The first meta-analysis of all experiments investigating trigger and content warnings has found they may be increasing our anxiety and enhancing our curiosity about the distressing content in some cases.
In line with current debates, the Flinders University research found trigger and content warnings are doing little to inform our decisions to view or listen, let alone cope with what we find after encountering potentially distressing or “triggering” content.
Lead author of A Meta-Analysis of the Efficacy of Trigger Warnings, Content Warnings, and Content Notes Dr Victoria Bridgland says the analysis has instead identified the warning messages are more likely to be increasing views.
“What we have also identified which is important for future public policy and therapeutic considerations is that the trigger warnings are not helping people make the decision not to view. Across all the studies investigating avoidance behaviour toward material presented with or without warnings, we actually found that warnings either make no difference or sometimes make people more likely to engage with the content which is the complete opposite to the intent.
“Advocates of trigger warnings assume these messages help people control or cope with potential negative emotional reactions to upcoming material or avoid it completely,” she explains.
“On the other hand, the critics say warnings might exacerbate negative reactions towards content.
“Looking across all the research, we found no evidence that trigger warnings help people mentally prepare themselves to cope with negative content. Likely because trigger warning do not help people bring any helpful coping strategies to mind.
“Trigger warnings therefore do not help people mitigate any negative emotional reactions towards content – instead however we found that just seeing a trigger warning leads to small increases in anticipatory anxiety.
“This is known as ‘the pandora effect’ where people have a general tendency to approach rather than avoid stimuli that has been marked as unknown and possibly aversive.

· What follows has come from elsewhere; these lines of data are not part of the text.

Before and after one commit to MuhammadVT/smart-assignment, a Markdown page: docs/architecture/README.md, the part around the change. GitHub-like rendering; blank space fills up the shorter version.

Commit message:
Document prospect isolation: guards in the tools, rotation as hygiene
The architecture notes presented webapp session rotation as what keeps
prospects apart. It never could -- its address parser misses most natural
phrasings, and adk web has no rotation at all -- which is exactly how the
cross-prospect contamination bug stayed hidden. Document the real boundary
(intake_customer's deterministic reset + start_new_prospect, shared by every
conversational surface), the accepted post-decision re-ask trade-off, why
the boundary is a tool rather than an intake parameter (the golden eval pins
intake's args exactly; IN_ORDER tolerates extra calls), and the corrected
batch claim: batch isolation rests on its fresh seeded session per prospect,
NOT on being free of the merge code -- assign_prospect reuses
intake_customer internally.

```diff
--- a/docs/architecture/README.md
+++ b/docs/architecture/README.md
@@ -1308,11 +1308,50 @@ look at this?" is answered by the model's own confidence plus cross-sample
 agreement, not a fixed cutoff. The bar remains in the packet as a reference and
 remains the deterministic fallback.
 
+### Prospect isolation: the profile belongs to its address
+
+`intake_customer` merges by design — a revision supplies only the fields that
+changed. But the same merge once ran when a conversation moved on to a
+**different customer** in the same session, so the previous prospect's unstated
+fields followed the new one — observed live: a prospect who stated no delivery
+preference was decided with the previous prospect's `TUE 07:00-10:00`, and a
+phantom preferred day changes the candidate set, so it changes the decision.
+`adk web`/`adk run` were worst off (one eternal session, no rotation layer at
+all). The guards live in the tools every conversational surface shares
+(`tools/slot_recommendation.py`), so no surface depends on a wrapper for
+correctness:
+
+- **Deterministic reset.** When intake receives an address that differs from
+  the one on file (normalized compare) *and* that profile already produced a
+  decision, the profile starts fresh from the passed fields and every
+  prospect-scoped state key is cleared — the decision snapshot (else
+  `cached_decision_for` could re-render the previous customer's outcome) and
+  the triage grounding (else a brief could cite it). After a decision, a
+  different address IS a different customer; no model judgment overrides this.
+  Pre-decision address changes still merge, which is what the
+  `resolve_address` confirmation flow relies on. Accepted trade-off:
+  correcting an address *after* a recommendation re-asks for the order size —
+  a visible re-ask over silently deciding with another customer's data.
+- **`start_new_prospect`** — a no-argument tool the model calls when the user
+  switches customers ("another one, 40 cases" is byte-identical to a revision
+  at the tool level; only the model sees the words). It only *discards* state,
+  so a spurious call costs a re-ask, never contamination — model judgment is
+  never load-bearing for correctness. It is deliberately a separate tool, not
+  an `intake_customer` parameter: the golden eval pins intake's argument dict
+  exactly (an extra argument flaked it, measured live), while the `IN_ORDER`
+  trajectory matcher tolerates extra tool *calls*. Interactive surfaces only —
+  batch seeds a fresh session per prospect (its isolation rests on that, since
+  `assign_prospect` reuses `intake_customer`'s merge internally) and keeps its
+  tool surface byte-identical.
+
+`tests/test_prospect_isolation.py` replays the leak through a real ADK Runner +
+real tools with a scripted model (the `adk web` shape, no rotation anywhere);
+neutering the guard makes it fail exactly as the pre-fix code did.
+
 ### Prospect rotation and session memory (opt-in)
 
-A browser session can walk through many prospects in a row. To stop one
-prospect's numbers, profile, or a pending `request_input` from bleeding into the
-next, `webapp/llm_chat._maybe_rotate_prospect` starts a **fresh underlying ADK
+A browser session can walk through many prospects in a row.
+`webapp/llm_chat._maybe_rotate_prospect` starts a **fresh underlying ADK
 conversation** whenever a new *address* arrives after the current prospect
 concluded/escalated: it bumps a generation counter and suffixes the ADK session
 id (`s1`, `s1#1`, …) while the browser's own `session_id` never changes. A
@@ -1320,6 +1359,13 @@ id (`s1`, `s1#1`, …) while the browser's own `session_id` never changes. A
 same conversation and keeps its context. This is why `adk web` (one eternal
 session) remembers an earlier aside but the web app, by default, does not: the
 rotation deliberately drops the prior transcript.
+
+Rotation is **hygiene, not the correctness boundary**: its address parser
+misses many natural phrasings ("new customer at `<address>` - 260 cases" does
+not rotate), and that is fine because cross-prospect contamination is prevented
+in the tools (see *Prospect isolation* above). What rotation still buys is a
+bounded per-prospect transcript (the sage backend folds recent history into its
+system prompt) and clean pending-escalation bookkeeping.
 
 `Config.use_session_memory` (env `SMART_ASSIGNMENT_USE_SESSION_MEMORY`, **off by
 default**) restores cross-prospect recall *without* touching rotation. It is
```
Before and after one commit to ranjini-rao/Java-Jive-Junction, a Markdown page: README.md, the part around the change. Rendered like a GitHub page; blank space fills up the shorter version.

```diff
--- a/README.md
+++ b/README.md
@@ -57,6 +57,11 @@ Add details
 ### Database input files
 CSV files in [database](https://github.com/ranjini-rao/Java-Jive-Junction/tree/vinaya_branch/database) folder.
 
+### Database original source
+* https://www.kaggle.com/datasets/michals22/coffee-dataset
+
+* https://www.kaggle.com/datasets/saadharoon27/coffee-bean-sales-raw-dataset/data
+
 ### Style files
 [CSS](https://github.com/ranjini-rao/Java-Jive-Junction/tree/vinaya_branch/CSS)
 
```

“Trigger warnings therefore appear ineffective in preventing vulnerable populations, such as people with mental health concerns, from engaging with distressing stimuli.”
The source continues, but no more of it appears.